What is expected: Return all of the entries exactly as written.

Data listing:
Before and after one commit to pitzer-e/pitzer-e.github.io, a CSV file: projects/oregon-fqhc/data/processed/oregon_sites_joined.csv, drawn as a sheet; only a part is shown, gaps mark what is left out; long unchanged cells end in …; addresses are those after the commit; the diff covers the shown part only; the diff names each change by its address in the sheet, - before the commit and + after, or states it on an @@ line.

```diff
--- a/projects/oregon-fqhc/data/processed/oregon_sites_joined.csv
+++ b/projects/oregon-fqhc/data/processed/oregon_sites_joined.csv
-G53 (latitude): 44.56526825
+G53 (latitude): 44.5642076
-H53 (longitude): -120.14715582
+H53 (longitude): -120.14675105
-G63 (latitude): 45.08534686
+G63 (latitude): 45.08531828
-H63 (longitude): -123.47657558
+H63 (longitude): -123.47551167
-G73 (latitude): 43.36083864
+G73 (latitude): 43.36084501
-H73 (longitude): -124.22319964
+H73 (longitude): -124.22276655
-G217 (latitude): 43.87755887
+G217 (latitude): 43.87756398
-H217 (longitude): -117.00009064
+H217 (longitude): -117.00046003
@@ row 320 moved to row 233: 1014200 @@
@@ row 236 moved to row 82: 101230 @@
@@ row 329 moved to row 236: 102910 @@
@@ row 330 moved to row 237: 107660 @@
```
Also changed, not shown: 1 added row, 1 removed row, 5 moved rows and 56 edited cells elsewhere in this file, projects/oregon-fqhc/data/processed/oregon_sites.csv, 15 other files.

Task result:
Before and after one commit to pitzer-e/pitzer-e.github.io, a CSV file: projects/oregon-fqhc/data/processed/oregon_sites_joined.csv, drawn as a sheet; only a part is shown, gaps mark what is left out; long unchanged cells end in …; addresses are those after the commit; the diff covers the shown part only; the diff names each change by its address in the sheet, - before the commit and + after, or states it on an @@ line.

```diff
--- a/projects/oregon-fqhc/data/processed/oregon_sites_joined.csv
+++ b/projects/oregon-fqhc/data/processed/oregon_sites_joined.csv
-G53 (latitude): 44.56526825
+G53 (latitude): 44.5642076
-H53 (longitude): -120.14715582
+H53 (longitude): -120.14675105
-G63 (latitude): 45.08534686
+G63 (latitude): 45.08531828
-H63 (longitude): -123.47657558
+H63 (longitude): -123.47551167
-G73 (latitude): 43.36083864
+G73 (latitude): 43.36084501
-H73 (longitude): -124.22319964
+H73 (longitude): -124.22276655
-G217 (latitude): 43.87755887
+G217 (latitude): 43.87756398
-H217 (longitude): -117.00009064
+H217 (longitude): -117.00046003
@@ row 320 moved to row 233: 1014200 @@
@@ row 236 moved to row 82: 101230 @@
@@ row 329 moved to row 236: 102910 @@
@@ row 330 moved to row 237: 107660 @@
```
Also changed, not shown: 1 added row, 1 removed row, 5 moved rows and 56 edited cells elsewhere in this file, projects/oregon-fqhc/data/processed/oregon_sites.csv, 15 other files.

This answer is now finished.